*** DATA EXCERPTS

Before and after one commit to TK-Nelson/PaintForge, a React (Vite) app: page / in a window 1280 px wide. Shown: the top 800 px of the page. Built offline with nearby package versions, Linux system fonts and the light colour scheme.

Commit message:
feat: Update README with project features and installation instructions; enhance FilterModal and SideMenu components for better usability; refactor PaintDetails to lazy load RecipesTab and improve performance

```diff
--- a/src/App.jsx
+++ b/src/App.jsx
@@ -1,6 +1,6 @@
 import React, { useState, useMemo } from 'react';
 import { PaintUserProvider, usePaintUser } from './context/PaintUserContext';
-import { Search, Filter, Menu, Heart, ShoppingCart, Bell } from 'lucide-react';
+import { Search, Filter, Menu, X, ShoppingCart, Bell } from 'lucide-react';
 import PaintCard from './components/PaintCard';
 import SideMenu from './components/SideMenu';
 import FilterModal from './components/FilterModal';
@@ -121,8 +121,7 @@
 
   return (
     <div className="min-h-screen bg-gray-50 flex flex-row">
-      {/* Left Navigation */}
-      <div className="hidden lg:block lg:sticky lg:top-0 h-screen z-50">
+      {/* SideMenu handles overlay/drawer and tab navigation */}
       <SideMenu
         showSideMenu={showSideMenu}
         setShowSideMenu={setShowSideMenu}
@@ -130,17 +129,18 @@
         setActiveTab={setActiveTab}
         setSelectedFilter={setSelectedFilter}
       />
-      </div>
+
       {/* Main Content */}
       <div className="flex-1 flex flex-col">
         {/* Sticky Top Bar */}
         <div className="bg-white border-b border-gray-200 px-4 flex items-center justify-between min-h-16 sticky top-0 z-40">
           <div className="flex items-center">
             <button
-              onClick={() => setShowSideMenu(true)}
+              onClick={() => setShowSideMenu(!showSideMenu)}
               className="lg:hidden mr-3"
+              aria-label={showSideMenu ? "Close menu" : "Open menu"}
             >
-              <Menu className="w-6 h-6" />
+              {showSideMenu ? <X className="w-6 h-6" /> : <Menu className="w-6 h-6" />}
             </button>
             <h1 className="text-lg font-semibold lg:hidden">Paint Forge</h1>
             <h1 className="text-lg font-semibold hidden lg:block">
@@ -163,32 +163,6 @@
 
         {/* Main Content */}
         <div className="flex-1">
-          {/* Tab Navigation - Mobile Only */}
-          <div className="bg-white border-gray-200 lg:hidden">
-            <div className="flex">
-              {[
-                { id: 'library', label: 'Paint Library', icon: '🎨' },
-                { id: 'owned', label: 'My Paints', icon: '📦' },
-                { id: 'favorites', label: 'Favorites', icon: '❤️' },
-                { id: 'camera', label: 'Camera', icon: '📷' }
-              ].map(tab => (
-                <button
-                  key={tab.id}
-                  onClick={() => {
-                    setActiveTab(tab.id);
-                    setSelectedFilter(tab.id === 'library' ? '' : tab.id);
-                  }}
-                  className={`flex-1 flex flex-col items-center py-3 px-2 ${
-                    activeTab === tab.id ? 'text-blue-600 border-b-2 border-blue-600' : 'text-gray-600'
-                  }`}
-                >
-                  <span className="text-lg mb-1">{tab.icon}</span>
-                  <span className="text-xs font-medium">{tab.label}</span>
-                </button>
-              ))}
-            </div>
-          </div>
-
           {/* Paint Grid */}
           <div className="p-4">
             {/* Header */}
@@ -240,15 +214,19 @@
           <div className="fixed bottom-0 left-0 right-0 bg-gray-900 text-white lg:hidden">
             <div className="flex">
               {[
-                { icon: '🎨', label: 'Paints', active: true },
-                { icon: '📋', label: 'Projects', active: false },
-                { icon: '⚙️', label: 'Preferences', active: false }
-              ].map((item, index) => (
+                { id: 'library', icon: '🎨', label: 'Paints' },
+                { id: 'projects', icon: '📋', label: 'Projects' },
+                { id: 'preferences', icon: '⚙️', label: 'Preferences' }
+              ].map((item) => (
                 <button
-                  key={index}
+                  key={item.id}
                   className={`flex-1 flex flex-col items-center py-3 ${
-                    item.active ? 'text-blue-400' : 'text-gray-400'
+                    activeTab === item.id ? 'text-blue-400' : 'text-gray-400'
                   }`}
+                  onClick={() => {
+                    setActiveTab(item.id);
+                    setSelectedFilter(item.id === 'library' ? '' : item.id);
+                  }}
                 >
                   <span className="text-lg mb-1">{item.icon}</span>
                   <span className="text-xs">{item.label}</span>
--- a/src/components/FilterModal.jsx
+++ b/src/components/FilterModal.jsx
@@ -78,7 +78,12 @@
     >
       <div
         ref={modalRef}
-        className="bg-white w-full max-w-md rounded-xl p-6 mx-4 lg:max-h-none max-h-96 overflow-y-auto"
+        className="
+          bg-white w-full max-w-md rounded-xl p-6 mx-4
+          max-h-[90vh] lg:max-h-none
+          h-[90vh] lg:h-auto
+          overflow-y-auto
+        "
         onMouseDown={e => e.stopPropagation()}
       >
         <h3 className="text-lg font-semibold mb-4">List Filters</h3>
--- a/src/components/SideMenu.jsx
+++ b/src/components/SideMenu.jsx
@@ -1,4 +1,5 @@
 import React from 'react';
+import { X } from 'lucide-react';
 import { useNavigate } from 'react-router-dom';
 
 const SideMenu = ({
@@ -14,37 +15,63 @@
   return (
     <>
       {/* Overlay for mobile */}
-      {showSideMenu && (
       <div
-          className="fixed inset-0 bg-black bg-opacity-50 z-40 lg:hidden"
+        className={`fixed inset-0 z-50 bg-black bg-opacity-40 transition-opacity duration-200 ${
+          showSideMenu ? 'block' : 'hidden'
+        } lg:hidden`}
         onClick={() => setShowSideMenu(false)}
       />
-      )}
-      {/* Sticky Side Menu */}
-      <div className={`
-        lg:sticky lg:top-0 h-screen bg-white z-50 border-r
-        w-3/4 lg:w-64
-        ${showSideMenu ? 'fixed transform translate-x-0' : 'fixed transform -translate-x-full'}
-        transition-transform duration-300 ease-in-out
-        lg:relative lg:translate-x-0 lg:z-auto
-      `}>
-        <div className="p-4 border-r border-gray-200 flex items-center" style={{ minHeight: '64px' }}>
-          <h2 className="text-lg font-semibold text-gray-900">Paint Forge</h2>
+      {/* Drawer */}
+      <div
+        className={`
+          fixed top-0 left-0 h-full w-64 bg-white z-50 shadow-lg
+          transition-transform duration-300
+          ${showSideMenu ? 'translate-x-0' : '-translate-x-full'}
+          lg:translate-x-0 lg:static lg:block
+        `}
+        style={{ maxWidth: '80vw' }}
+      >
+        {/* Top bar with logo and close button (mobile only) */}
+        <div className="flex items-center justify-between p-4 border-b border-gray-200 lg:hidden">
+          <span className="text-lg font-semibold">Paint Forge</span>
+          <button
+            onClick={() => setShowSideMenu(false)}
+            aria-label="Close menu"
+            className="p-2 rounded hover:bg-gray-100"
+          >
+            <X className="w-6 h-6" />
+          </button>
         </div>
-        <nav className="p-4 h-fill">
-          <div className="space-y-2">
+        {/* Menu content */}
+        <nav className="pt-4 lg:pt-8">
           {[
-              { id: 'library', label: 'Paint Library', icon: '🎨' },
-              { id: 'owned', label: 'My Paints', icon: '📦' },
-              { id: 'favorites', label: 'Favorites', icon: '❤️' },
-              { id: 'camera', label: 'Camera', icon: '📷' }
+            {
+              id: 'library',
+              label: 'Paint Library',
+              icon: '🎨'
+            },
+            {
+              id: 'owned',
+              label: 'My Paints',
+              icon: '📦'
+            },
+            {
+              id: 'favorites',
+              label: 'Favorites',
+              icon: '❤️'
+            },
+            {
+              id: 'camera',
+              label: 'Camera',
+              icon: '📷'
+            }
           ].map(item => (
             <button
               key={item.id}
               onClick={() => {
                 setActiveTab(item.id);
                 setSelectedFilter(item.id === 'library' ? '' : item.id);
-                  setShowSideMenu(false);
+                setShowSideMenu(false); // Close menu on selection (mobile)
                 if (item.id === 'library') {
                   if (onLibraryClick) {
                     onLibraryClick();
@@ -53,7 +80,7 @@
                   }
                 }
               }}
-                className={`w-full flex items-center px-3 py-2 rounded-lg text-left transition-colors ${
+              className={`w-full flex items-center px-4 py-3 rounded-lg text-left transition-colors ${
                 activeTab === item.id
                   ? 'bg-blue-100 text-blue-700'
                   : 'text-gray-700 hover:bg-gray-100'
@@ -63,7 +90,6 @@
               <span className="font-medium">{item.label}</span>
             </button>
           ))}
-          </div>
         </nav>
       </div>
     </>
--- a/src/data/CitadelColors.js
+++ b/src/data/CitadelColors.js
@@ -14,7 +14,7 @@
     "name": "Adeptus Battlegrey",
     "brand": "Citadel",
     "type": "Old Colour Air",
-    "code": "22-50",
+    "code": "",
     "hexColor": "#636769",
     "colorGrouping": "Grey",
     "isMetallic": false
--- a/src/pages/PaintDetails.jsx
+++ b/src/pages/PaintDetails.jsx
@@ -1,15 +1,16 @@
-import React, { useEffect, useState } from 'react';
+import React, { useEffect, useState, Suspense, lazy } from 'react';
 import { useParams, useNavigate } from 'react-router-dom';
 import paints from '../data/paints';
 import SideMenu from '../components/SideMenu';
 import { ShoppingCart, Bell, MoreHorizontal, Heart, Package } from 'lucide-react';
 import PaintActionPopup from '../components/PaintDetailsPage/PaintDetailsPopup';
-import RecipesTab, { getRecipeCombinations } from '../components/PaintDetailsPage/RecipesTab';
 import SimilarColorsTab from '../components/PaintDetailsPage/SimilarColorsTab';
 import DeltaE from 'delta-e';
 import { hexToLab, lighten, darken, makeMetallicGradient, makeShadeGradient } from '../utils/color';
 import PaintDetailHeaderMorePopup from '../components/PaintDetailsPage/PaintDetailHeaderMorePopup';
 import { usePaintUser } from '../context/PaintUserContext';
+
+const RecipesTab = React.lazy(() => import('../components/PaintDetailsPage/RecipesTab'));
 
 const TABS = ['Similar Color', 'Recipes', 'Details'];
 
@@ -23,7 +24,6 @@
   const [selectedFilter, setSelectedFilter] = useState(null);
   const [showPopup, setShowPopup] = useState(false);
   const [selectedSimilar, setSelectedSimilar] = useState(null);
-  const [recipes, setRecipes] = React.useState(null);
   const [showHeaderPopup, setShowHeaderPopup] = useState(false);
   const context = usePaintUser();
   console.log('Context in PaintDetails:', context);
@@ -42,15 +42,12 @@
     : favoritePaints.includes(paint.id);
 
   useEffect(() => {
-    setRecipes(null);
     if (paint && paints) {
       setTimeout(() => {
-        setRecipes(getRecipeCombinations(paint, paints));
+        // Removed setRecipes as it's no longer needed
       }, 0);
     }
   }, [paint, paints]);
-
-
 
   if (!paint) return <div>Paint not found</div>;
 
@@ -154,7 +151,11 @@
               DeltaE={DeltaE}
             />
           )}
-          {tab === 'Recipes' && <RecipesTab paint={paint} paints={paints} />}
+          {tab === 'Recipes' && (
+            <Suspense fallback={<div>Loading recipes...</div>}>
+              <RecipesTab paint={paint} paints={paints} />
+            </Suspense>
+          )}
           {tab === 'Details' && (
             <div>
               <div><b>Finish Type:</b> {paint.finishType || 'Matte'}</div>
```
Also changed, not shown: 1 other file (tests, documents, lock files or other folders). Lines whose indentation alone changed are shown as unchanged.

******

**YOUR ASSIGNMENT**
Return every line of the data above in which "const" appears.

**ANSWER**
 const SideMenu = ({
+const RecipesTab = React.lazy(() => import('../components/PaintDetailsPage/RecipesTab'));
 const TABS = ['Similar Color', 'Recipes', 'Details'];
   const [selectedFilter, setSelectedFilter] = useState(null);
   const [showPopup, setShowPopup] = useState(false);
   const [selectedSimilar, setSelectedSimilar] = useState(null);
-  const [recipes, setRecipes] = React.useState(null);
   const [showHeaderPopup, setShowHeaderPopup] = useState(false);
   const context = usePaintUser();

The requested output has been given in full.